In addition, Heroes 2 supports the Zapper peripheral in both the campaign and a brand new Arcade mode. Although players are free to play with the Zapper in the campaign, it's clear that it's meant for this new game mode. Arcade is a translation, of sorts, of the campaign mode into a fully-fledged light gun shooter. What originally looked to be a tacked on addition at first revealed a surprising amount of depth. There's a good amount of variety in these segments, thanks to the varied controls. You can take cover, zoom in on enemies, and even use an assortment of weapons, each with a rather unique feel. The sniper rifle feels fantastic, and the rocket launcher is an obvious blast. Although each level does seem to go on for a bit too long, the branching paths and hidden secrets make it a fun and worthwhile addition to the game.
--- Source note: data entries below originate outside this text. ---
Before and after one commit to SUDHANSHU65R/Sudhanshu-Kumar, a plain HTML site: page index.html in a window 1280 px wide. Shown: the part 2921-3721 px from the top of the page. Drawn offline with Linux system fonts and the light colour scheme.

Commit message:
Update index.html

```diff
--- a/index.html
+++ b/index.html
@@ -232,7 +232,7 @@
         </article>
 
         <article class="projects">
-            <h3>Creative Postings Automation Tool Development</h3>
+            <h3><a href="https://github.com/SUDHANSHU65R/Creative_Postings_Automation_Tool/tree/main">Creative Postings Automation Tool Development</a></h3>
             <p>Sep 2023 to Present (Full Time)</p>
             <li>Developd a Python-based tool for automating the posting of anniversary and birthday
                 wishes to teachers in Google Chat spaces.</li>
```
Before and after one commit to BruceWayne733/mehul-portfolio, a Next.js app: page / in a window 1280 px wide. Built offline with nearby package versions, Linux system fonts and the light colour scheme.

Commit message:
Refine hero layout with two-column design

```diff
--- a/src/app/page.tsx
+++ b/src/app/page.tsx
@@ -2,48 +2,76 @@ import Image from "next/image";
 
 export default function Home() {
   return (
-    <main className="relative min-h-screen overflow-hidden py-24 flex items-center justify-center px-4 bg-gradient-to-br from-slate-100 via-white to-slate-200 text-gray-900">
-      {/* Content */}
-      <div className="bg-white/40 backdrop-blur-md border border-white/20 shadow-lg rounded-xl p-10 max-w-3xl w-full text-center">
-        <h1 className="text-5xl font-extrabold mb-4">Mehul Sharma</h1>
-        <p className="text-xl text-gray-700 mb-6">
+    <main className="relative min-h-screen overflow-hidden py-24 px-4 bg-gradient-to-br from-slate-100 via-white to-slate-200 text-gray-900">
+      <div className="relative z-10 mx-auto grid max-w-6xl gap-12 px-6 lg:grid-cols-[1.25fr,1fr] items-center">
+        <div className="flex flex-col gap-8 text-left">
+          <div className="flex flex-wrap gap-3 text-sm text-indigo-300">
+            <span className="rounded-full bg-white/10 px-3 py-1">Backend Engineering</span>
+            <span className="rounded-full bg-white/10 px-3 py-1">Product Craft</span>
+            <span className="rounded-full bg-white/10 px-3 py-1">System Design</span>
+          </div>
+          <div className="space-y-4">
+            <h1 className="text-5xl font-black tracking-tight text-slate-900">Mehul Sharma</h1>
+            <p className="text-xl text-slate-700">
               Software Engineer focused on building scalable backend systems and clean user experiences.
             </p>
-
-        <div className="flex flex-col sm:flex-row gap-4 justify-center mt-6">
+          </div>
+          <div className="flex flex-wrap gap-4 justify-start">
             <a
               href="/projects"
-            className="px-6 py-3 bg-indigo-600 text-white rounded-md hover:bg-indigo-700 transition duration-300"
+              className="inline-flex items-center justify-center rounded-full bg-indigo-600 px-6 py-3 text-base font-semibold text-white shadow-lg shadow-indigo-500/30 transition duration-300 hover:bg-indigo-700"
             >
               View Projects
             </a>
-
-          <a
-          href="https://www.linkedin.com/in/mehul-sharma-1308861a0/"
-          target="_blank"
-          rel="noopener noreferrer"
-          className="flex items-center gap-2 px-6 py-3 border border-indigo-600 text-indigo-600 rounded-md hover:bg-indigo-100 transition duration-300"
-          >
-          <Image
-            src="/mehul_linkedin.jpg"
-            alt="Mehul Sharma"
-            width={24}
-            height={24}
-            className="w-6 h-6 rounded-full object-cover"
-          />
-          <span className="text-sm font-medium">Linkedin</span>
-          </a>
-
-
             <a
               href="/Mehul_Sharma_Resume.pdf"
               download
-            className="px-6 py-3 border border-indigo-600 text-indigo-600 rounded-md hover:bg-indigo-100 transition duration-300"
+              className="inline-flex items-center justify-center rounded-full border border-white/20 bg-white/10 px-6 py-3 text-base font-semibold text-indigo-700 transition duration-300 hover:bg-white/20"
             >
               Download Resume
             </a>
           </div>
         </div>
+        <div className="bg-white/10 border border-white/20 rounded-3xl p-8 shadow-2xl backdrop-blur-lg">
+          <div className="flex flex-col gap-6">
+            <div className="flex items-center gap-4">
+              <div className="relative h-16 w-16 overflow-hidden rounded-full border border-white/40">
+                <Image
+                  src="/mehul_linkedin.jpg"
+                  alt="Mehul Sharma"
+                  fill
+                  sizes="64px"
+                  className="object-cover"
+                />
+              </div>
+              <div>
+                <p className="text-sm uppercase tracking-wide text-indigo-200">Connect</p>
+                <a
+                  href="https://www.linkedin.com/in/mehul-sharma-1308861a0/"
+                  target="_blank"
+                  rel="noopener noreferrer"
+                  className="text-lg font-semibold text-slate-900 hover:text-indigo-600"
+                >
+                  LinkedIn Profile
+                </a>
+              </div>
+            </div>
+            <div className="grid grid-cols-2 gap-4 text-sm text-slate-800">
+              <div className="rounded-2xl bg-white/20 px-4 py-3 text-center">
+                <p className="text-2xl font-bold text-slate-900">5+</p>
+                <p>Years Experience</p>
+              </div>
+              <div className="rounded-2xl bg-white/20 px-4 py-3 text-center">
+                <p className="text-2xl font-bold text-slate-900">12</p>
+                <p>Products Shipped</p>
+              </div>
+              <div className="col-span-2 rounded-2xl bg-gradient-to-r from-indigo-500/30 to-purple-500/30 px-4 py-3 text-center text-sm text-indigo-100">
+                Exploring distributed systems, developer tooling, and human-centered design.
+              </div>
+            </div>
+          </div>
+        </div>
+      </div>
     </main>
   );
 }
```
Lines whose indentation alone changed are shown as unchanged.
The single-player campaign doesn't stray far from previous Medal of Honor titles, offering the same arcade styled FPS gameplay the franchise is known for. The enemy AI isn't too advanced, and mission objectives are rather easy to find thanks to the linearity of the game. Clearly, the game's biggest strengths comes from its controls, as opposed to game design. All the functions of the Wii Remote feel solid, which says more than a lot of other FPS games for the system. For example, players must twist and tilt the Nunchuck to peek around corners. It feels natural, and gives the player a significant tactical advantage during battle. Also akin to Metroid Prime 3, players will encounter moments where they must move the controller towards the screen, pulling levers and switches through motion controls, rather than button presses.
Medal of Honor Heroes 2 for Wii hardly revolutionizes the genre. However, it does get FPS controls right. With 32-player multiplayer support (no Friend Codes needed), Heroes 2 is seemingly the best offering online shooting fans will have on Nintendo's platform.